For comments or questions on results, please reach us at


Please click this link to view the final survey results!
The comprehensive outreach summary will be posted to the website soon.

Upcoming Events

Health and Safety

The goal of the Health and Safety Element is to reduce the potential short and long-term risk of death, injuries, property damage, and economic and social dislocation resulting from fires, floods, droughts, earthquakes, landslides, climate change, and other hazards. This element is required to identify hazards and hazard abatement provisions to guide local decisions related to zoning, subdivisions, and entitlement permits. Other locally relevant safety issues, such as airport land use, emergency response, hazardous materials spills, and crime reduction, may also be included.

The Health and Safety Element must, consistent with Government Code Section 65302(g), provide for the protection of the community from any unreasonable risks associated with the effects of:

  • Seismically induced surface rupture, ground shaking, ground failure
  • Tsunami, seiche, and dam failure
  • Slope instability leading to mudslides and landslides
  • Subsidence
  • Liquefaction
  • Other seismic hazards identified pursuant to Chapter 7.8 (commencing with Section 2690) of Division 2 of the Public Resources Code, and other geologic hazards known to the legislative body
  • Flooding
  • Wildland and urban fires
  • Climate change

Policies in the Health and Safety Element identify hazards and emergency response priorities, as well as mitigation through avoidance of hazards by new projects and reduction of risk in developed areas. As California confronts mounting climate change impacts, local governments are now required to include a climate change vulnerability assessment, measures to address vulnerabilities, and comprehensive hazard mitigation and emergency response strategy complementary to the Local Hazard Mitigation Plan (LHMP).

Environmental Justice

Environmental Justice is defined by California Government Code Section 65040.12[e] as “the fair treatment of people of all races, cultures, and incomes with respect to the development, adoption, implementation, and enforcement of environmental laws, regulations, and policies.”

Senate Bill 1000 requires inclusion of Environmental Justice principles in updated General Plans beginning January 1, 2018 when two or more elements of a General Plan are updated.

The requirement for the City to update both the Housing Element and the Health and Safety Element triggered the need to prepare an Environmental Justice Element and evaluate any areas of the City which may constitute Communities of Focus because they have a higher proportion of disadvantages. These Communities of Focus are areas which have a higher amount of environmental, economic, and social challenges in relation to other areas of the City. The Environmental Justice Element will establish policies and goals to ensure that any Communities of Focus have the same degree of protection from environmental and health hazards, and equal access to the decision-making process to have a healthy environment to live, learn, and work.

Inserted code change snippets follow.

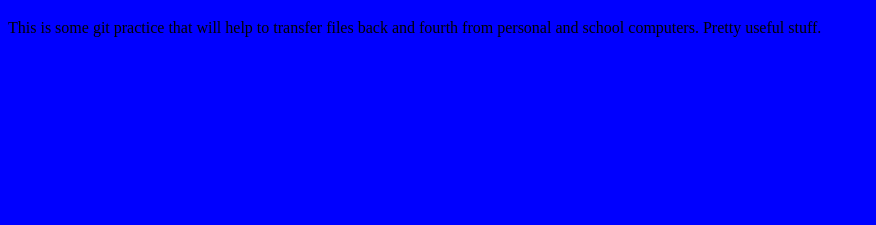
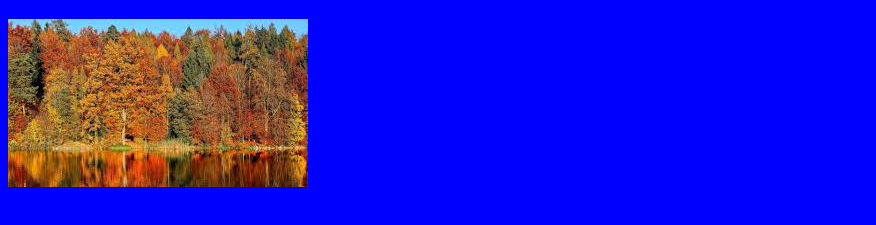
Before and after one commit to braydoncbell/Fall, a plain HTML site: page index.html in a window 1280 px wide. Shown: the part 61-286 px from the top of the page, without its empty margins (0-876 px from the left). Drawn offline with Linux system fonts and the light colour scheme.

Commit message:
replaced paragraph with an image

```diff
--- a/index.html
+++ b/index.html
@@ -17,6 +17,6 @@
 	<body>
 
 		<h1>Fall is Falling Near</h1>
-		<p>This is some git practice that will help to transfer files back and fourth from personal and school computers. Pretty useful stuff.</p>
+		<img src="fall.jpg" alt="fall image">
 	</body>
 </html>
```
Also changed, not shown: fall.jpg (added).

Topics related to environmental justice include:

  • Pollution exposure including air quality, water quality, and land use compatibility
  • Public facilities
  • Food access
  • Safe and sanitary homes including housing location, quality, and affordability
  • Physical activity including accessibility to public transit, employment, and services
  • Additional unique or compounded health risks including climate vulnerability (i.e., high fire threat areas, sea level rise, high flood or seismic risk areas, etc.)
  • Civic or community engagement
  • Prioritization of improvements for communities of focus

Although only jurisdictions that identify a community of focus are required to incorporate environmental justice goals, policies, and programs, all communities are impacted by land use and other planning decisions that impact health. It is good planning practice for all jurisdictions, including Pinole, to consider integrating environmental justice policies and adopting a more holistic planning approach in the general plan or other local planning documents to promote equity and protect human health from environmental hazards.